Before-and-after change records

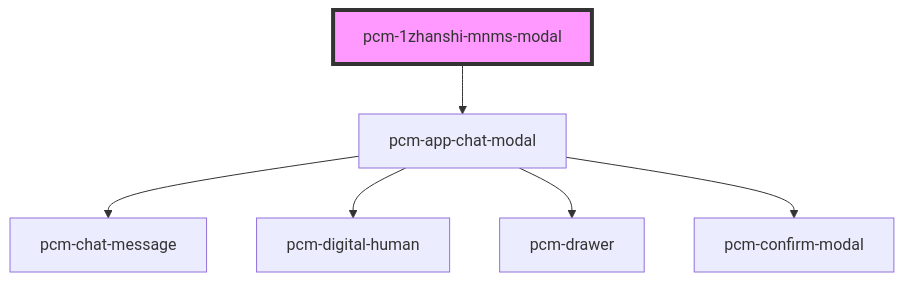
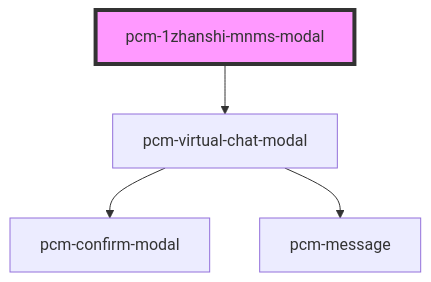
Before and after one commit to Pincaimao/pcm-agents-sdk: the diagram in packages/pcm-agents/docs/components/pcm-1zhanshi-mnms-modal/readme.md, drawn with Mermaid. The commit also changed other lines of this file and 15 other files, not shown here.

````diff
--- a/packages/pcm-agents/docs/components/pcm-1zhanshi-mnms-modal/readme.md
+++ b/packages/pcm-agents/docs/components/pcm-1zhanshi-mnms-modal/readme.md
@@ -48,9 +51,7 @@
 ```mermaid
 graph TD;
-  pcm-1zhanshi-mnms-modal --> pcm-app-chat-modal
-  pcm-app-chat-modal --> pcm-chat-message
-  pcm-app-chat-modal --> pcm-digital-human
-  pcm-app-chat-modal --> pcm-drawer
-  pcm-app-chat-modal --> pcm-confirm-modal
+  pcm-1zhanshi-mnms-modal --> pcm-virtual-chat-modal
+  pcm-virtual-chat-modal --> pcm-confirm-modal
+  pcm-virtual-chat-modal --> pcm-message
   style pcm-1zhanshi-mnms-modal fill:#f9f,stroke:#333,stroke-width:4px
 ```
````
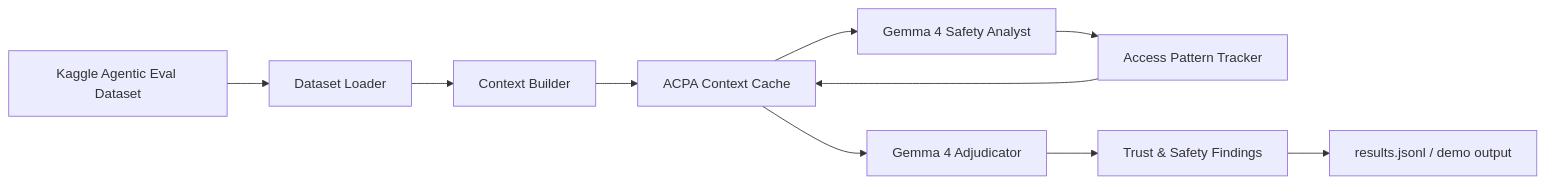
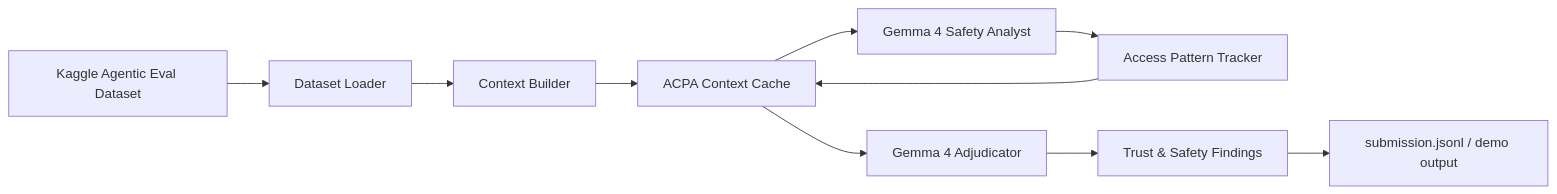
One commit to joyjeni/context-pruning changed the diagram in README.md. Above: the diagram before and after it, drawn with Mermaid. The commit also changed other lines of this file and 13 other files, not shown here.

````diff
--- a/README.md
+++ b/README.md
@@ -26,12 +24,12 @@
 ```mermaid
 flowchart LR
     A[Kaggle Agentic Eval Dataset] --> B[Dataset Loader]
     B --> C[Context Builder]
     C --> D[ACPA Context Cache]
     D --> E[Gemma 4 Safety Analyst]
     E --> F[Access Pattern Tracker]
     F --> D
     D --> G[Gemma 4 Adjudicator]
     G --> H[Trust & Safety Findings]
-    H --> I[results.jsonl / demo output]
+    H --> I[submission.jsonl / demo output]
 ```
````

Try it
Once you find the string "jsonl" in a line of the records, copy that line.

Response
-    H --> I[results.jsonl / demo output]
+    H --> I[submission.jsonl / demo output]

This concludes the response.